A. G. McCONNELL, R.R. 1, Box 37, Danville, Kentucky 40422 sends this interesting write-up and background of Lee Injector Co. First, his introductory letter: 'In going through some old family papers, I ran across a scrap of old newspaper which had the following ad. I do not know the date, nor the name of the old newspaper. Since the Penberthy injector is so popular with Iron-Men, I thought you might like to have a copy of the clipping.

It is interesting to note that great emphasis is put on Mr. Lee's character and religious convictions. This is quite different from today's view. It seems as any mention of morals or religion is offensive in today's world.'

We present herewith a sketch of Mr. Lee, one of the pioneers in the manufacture of injectors, who also represents the typical self-made American.

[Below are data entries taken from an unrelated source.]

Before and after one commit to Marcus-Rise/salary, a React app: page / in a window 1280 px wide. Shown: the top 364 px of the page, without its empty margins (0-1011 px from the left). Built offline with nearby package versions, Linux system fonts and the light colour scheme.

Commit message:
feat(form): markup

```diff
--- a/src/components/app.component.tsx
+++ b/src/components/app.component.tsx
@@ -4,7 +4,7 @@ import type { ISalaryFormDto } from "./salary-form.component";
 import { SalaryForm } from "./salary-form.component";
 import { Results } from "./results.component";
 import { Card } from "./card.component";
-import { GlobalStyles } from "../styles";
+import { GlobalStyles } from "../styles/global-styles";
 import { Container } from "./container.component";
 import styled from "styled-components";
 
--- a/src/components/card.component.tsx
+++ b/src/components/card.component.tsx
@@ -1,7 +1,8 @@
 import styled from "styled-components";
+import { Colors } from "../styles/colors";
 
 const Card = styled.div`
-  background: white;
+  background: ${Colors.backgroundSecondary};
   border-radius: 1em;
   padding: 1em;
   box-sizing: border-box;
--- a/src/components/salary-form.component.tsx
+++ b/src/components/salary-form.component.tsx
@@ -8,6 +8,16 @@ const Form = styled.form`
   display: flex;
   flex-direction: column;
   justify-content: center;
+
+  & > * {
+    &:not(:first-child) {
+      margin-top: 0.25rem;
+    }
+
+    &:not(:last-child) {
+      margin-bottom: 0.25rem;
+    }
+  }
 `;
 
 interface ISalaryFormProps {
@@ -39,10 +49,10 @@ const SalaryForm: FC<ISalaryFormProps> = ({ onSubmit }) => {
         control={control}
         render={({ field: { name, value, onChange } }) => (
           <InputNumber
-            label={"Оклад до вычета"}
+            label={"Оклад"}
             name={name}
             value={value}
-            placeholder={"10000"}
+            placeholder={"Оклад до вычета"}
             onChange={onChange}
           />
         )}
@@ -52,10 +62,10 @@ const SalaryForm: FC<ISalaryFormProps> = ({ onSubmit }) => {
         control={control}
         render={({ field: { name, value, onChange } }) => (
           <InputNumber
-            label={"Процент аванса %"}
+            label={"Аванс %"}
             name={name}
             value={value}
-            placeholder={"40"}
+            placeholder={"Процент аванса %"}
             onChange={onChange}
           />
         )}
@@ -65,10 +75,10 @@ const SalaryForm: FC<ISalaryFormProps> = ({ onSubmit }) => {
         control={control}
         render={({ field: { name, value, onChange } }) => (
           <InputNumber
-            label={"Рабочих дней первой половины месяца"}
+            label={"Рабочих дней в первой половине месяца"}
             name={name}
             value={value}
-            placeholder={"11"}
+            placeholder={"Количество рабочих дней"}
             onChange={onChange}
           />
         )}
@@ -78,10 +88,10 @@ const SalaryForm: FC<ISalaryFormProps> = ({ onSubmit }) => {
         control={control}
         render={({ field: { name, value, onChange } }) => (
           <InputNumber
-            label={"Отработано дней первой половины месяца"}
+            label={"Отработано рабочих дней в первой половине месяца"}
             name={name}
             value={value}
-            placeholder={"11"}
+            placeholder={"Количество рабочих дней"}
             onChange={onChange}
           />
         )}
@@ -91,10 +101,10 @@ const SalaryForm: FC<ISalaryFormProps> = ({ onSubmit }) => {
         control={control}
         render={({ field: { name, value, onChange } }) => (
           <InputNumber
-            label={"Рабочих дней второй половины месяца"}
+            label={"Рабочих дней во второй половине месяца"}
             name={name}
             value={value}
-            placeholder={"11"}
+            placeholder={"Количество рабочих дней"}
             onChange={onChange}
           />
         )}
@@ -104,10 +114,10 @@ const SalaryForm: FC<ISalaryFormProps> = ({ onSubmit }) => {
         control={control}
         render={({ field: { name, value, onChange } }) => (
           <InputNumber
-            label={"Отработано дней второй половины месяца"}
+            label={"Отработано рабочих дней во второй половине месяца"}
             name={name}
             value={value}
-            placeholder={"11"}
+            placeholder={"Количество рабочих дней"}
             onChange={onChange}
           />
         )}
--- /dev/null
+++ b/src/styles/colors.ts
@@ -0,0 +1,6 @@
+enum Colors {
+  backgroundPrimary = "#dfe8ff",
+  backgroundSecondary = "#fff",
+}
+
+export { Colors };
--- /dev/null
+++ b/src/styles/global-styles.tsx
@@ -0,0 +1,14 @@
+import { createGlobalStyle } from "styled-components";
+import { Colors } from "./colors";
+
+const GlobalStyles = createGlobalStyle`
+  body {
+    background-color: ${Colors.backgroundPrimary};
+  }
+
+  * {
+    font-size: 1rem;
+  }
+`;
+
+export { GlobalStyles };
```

He was raised on a farm and his early education was obtained at the district school. At the age of 17 he decided to start for himself, but at the outbreak of the Civil War enlisted and fought throughout the entire campaign. On his return home he entered commercial life which he followed until 1872 as a traveling salesman. In 1885 he became interested in the injector business. On retiring from the road in 1897 Mr. Lee incorporated the original Lee-Penberthy Mfg. Co., and later merged into the Lee Injector Manufacturing Company, of which concern he was elected president and general manager. It was through his energy that the Lee Ball Valve Automatic Injector and Lee Ball Check Valve and other specialties manufactured by his company were developed. For 13 years Mr. Lee was continuously on the road in the interests of the injector business, covering the United States, British possessions, West Indies, and Mexico.

In politics he was always a staunch Republican, but never sought public office. For 33 years he was a Mason, being a member of Palestine Lodge, King Cyrus Chapter, Monroe Council, also a member of Fairbanks Post, G. A. R., No. 17, also a member of Star Lodge, No. 13 Independent Order United Workmen. A liberal thinker on religious matters, he held a pew in the Congregational Baptist Church. A man of domestic tasts, he was never so happy as when home with his family, and proud of the fact that he never drank, smoked, or chewed.

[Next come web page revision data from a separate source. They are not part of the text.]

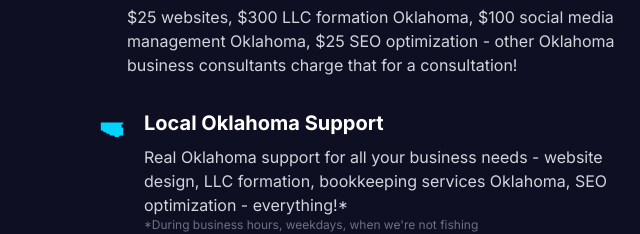
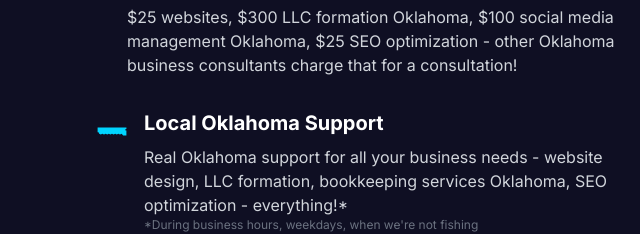
Before and after one commit to TitanBusinessPros/The-Okie-Website-Guy, a plain HTML site: page index.html in a window 1280 px wide. Shown: the part 5020-5254 px from the top of the page, 0-640 px from the left. Drawn offline with nearby package versions, Linux system fonts and the light colour scheme; a script that the page names is missing.

Commit message:
fix: improve Oklahoma state outline accuracy

```diff
--- a/index.html
+++ b/index.html
@@ -490,11 +490,11 @@
                         </div>
                     </div>
 
-                                        <div class="flex items-start space-x-4">
+                                                                <div class="flex items-start space-x-4">
                         <div class="text-neon-blue text-2xl mt-1">
-                            <svg viewBox="0 0 100 100" class="w-8 h-8 fill-current">
-                                <!-- Oklahoma state outline -->
-                                <path d="M15 30 L85 30 L85 35 L80 35 L80 45 L85 45 L85 70 L75 70 L70 75 L60 75 L55 70 L45 70 L40 65 L35 65 L30 60 L25 60 L20 55 L15 55 Z"/>
+                            <svg viewBox="0 0 100 50" class="w-8 h-8 fill-current">
+                                <!-- Accurate Oklahoma state outline -->
+                                <path d="M5 20 L95 20 L95 25 L92 25 L92 30 L95 30 L95 45 L85 45 L80 40 L75 42 L70 40 L65 42 L60 40 L55 42 L50 40 L45 42 L40 40 L35 42 L30 40 L25 42 L20 40 L15 42 L10 40 L8 35 L5 35 Z"/>
                             </svg>
                         </div>
                         <div>
```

Mr. Lee has probably written more instructive articles on injectors than any other manufacturer in America, and as an expert, ranks without a peer. This company manufactures a complete line of goods which are shipped to all parts of the civilized world, and represented by an able corps of traveling men. Mr. Lee is also treasurer and director of the Wheel Truing Brake Shoe Company of Detroit.

A little story to ponder. It comes from Wellsprings of Wisdom by Ralph L. Woods and is called The Balancing of Memories. From ancient Greece comes the story of a woman who died and arrived at the River Styx to be ferried to the realm of departed spirits. Charon, the ferryman, told the woman that she was permitted to drink of the waters of Lethe if she wanted to forget the life she had just left. 'Of course,' added Charon, 'you would then forget past joys as well as past sorrows.'

'Then I would forget all I have suffered,' said the woman.

'And your many occasions of rejoicing,' reminded Charon.

'But my failuresI'd forget them, too,' continued the woman.

'And also your triumphs,' said Charon.

'And the times I have borne people's hatred,' added the woman.

'True,' said Charon, 'but you also would forget how you have been loved.'

The woman stopped to weigh the whole question, and finally decided not to sip of the waters of Lethe; it was not worth being rid of the memory of life's sorrows and failures, if one must at the same time lose the memory of life's happiness and love.

(Tis only a story folks, but it does require some considerationit also reminds me of the ring Elmer Ritz-man used to wear. On it was printed the wordsThis Too Shall Passmeaning of course no matter how happy, or how sad you may bethis too shall passwould do us good to remember thissomehow it helps.) And in closing a few quotes. Worry is like a rocking chair; it will give you something to do, but it won't get you anywhere.--The ones whom you should try and get even with are the ones who have helped you.--If you think you have no faults, that makes one more. Love 'ya!

Steamcerely, Anna Mae